We live on the main campus of the university where I work, at the inflection point between the approach to the mountain, which is steep, and the mountain itself, which is really steep. We’ll ride our bikes up to where we live (I wrote about the hills we face on that trip) but after that we pretty much throw up our hands. For short distances, we walk, and for longer distances, we take the shuttle or we drive. Unless and until we get an electric assist, this is unlikely to change.
This frustrates my daughter, whose preschool is a couple of blocks straight uphill from our house, because no matter how many times she requests a bike commute to school or back, it has never happened. Even when we return from a ride to our son’s school in the morning, we park the bike in the basement and walk her up to preschool. Maybe someday we’ll have the foresight to walk a bike up the hill and blast on down with her on board at the end of the day, but we haven’t managed it yet. Also I would only feel safe doing that shortly after a brake tune-up. It’s a straight shot down.
At least it is a very pretty walk. Much of the campus is difficult place to build anything, although the university has managed to pack more clinical and lab space onto the site than anyone ever thought was possible. Nevertheless a lot of trees were left standing around.
The university was founded in 1868, but only moved to the Parnassus site thirty years later, in 1898. The land was donated by San Francisco’s mayor at the time, Adolph Sutro. His motives may not have been pure; the land around Golden Gate Park, which he owned, was largely undeveloped at the time, and putting a university there spurred development that might not otherwise have been as lucrative. At the time, many faculty members viewed the Parnassus shelf as hopelessly inaccessible—then as now, it seemed insane to put a hospital halfway up a mountain. But no one was turning down free land.
Many of our neighbors live in buildings that are the equivalent of several stories above us, even though they are only a block away. One of my daughter’s classmates lives in an apartment complex above the preschool, on a hill that is so steep that it has been reinforced with steel bars to prevent mudslides from burying a portion of the campus in the rainy season. I once suggested that she run a zipline from their apartment window to the preschool for a quicker commute in the morning.

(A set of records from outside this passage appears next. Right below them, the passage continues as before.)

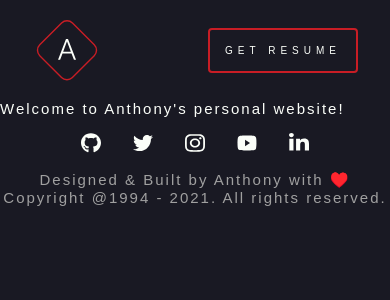
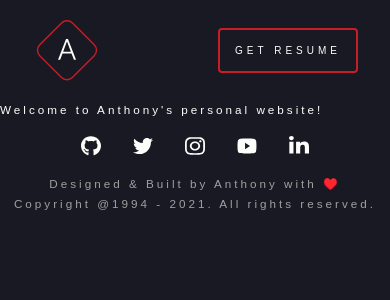
Before and after one commit to antwash/antdwash.com, a Next.js app: page / in a window 390 px wide. Shown: the top 300 px of the page. Built offline with nearby package versions, Linux system fonts and the light colour scheme; a web font is replaced by a local one.

Commit message:
components: add clamping func for responsive font sizing

```diff
--- a/components/text.tsx
+++ b/components/text.tsx
@@ -13,18 +13,27 @@ interface TextProps {
   family?: FontFamily
   color?: FontColor
   children?: React.ReactNode
+  className?: string
 }
+
+const h1FontSize = "7.594rem"
+const h2FontSize = "5.063rem"
+const h3FontSize = "3.375rem"
+const h4FontSize = "2.25rem"
+const pFontSize = "1.5rem"
+const captionFontSize = "1rem"
 
 export const Text = ({
   family = "beVietnam",
   color = "primary",
   ...otherProps
 }: TextProps) => {
-  const { variant, children } = otherProps
+  const { variant, children, className } = otherProps
 
   const classes = createUseStyles((theme) => ({
     root: {
-      letterSpacing: ".2rem",
+      margin: 0,
+      letterSpacing: ".3rem",
     },
     beVietnam: {
       fontFamily: "Be Vietnam, sans-serif",
@@ -35,24 +44,25 @@ export const Text = ({
       fontWeight: 300,
     },
     h1: {
-      fontSize: "7.594rem",
+      fontSize: `clamp(${h3FontSize}, 5vw, ${h1FontSize})`,
     },
     h2: {
-      fontSize: "5.063rem",
+      fontSize: `clamp(${h4FontSize}, 5vw, ${h2FontSize})`,
     },
     h3: {
-      fontSize: "3.375rem",
+      fontSize: `clamp(${pFontSize}, 5vw, ${h3FontSize})`,
     },
     h4: {
-      fontSize: "2.25rem",
+      fontSize: `clamp(${pFontSize}, 5vw, ${h4FontSize})`,
     },
     p: {
-      fontSize: "1.5rem",
+      fontSize: `clamp(${captionFontSize}, 3vw, ${pFontSize})`,
+      lineHeight: "170%",
     },
     caption: {
-      fontSize: "1rem",
+      fontSize: captionFontSize,
       textTransform: "uppercase",
-      letterSpacing: ".5rem",
+      letterSpacing: ".4rem",
     },
     primary: {
       color: theme.palette.primary,
@@ -66,15 +76,16 @@ export const Text = ({
   }))()
 
   return (
-    <div
+    <p
       className={clsx(
         classes.root,
         classes[family],
         classes[variant],
-        classes[color]
+        classes[color],
+        className
       )}
     >
       {children}
-    </div>
+    </p>
   )
 }
```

The Parnassus campus is extensive and labyrinthine, and after five years working at this university, I still have difficulty navigating it. When my children were babies I had many frustrating experiences trying to find the pumping stations for nursing mothers scattered around campus, which were thick on the ground but almost impossible to locate. Eventually I learned enough about the campus that I was able to find my way around by getting in the general neighborhood of a room using the letter and number code, then asking people to direct me to the exact location like a bat taking soundings. This is how I navigate the campus to this day, and although I used to find myself locked out of buildings on a steep hill with no apparent path back to campus on a monthly basis, that now happens to me only about once a year.
Parking around urban hospitals is always difficult and expensive, and this one is no exception. As a result, I have lost count of the number of times that we have missed work meetings, pediatrician appointments or been late to school because someone parked in our building’s driveway. It is better when we ride our bikes, but there are, astonishingly, ways to block even a bicycle from leaving our building. However the university is very aggressive about protecting its right of way, and our children have come to love the sight of the tow truck barreling up the hill to remove yet another car.

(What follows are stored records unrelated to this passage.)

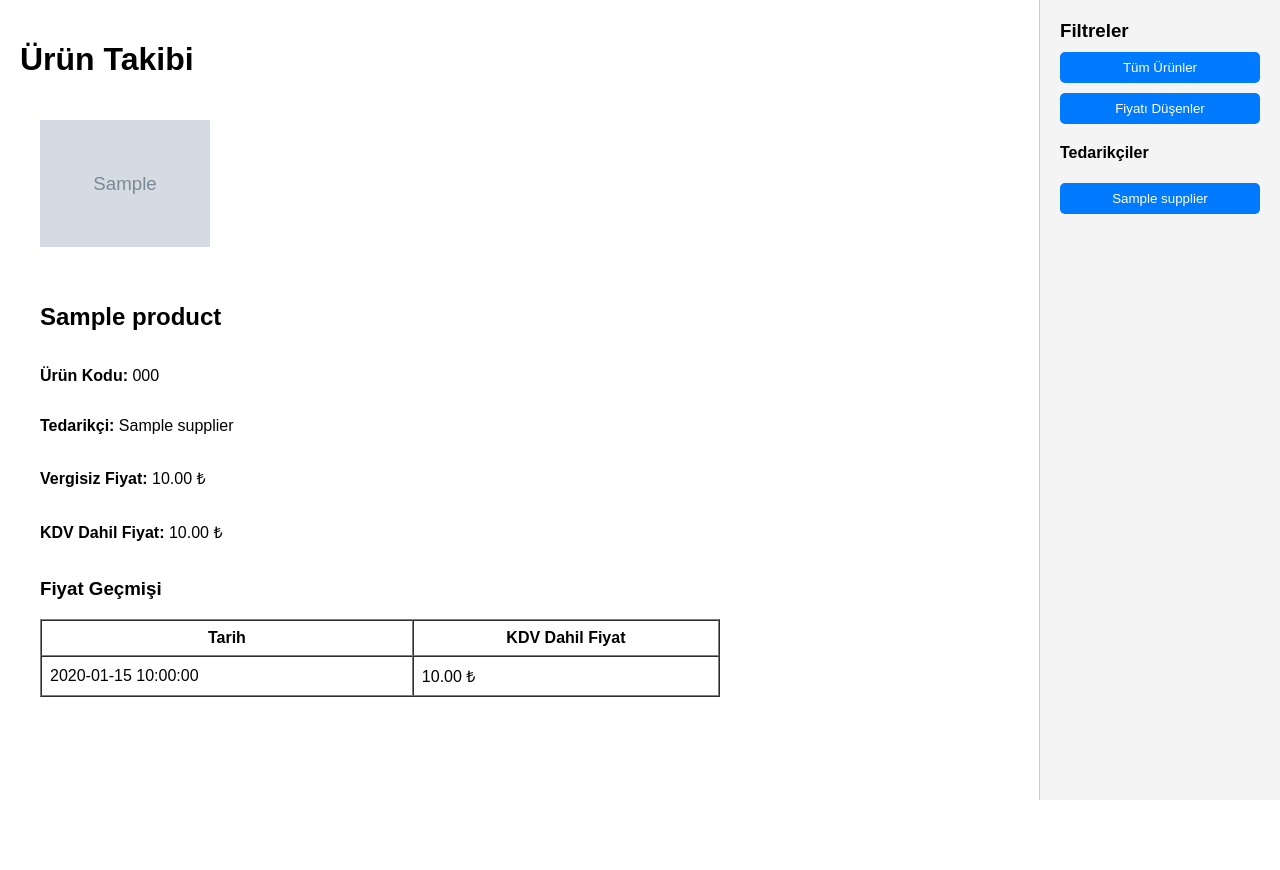
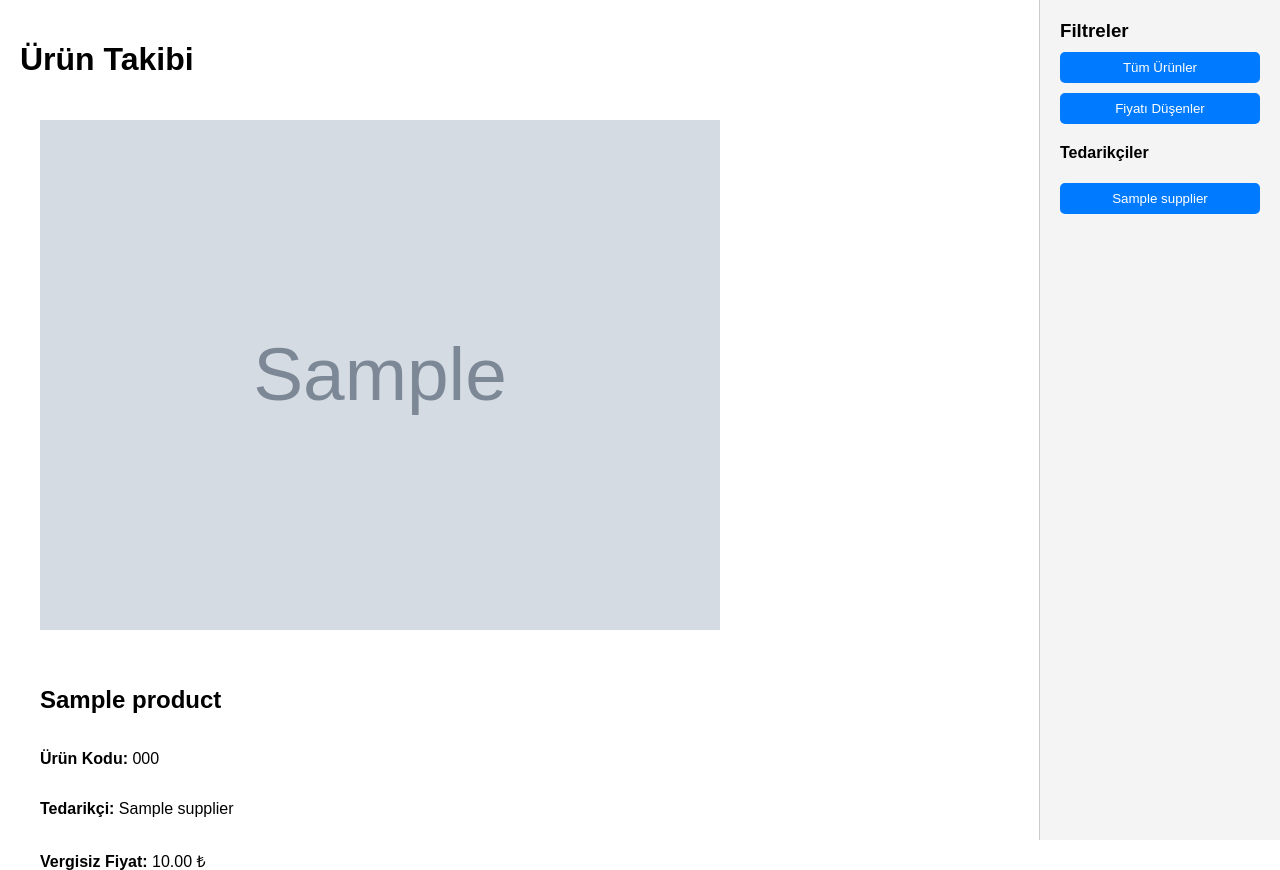
Before and after one commit to kerem-apaydin/webscraper_final, a Flask app: template app/templates/product_detail.html in a window 1280 px wide. Shown: the top 870 px of the page. Before the commit the page ends 800 px from the top, so only its background shows below. Run offline with Flask 3, Linux system fonts and the light colour scheme; the template is opened without the code that fills it: most values are stand-ins (such as "Sample title", 1, 10 or a date in 2020); grey boxes marked "Sample" are stand-in pictures.

Commit message:
missed-edits

```diff
--- a/app/static/style.css
+++ b/app/static/style.css
@@ -187,10 +187,3 @@ body {
   color: #444;
   font-style: italic;
 }
-
-.container img,
-.product-image {
-  max-width: 25%;
-  height: auto;
-  object-fit: contain;
-}
```
Also changed, not shown: app/routes.py (line endings or trailing spaces).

I would never have imagined that a site like this would draw more than a trivial number of bicycle commuters. Before I moved here I thought that Seattle, where I grew up, had a discouraging number of hills, but the hills around this campus really mean business. Yet the 200 bicycle parking spaces on campus, which are spread across a bike cage and several racks, are woefully inadequate, and there are bicycles locked to parking meters and fences for several blocks on either side of campus. The university is currently building a new bike cage twice the size of the existing one, and new racks are put in almost monthly, on nearly every level surface. Yet this is nowhere near meeting demand.
I believe that infrastructure drives bicycle commuting. We are more likely to ride in places that have bike lanes, especially when we’re carrying our kids. Parnassus Heights makes it clear that infrastructure also works in reverse. The campus is such an appalling place for cars that many people simply give up driving, even if that means riding a bike up the side of a mountain. Even my colleagues who commute from the suburbs park in the garage at the level of Golden Gate Park, take the elevator up, and walk around campus rather than attempting to drive to their ultimate destination. We can park in our building, but find that it is rarely worth it to drive anywhere else unless we’re leaving the city altogether. And there’s no guarantee that someone won’t be blocking the driveway anyway.
But this is a shift in perspective that makes sense only in hindsight. I still have conversations with my son’s classmates’ parents that make me realize this. When they see us on the bike in the morning, these parents sometimes ask, “Did you really bike from your place? Over the hill?” And I am thinking, well, where else? We didn’t sleep in the park last night. Yet at one point, taking a loaded cargo bike up any hill seemed insane to us as well. But now my perspective is: at least we don’t have to go all the way up.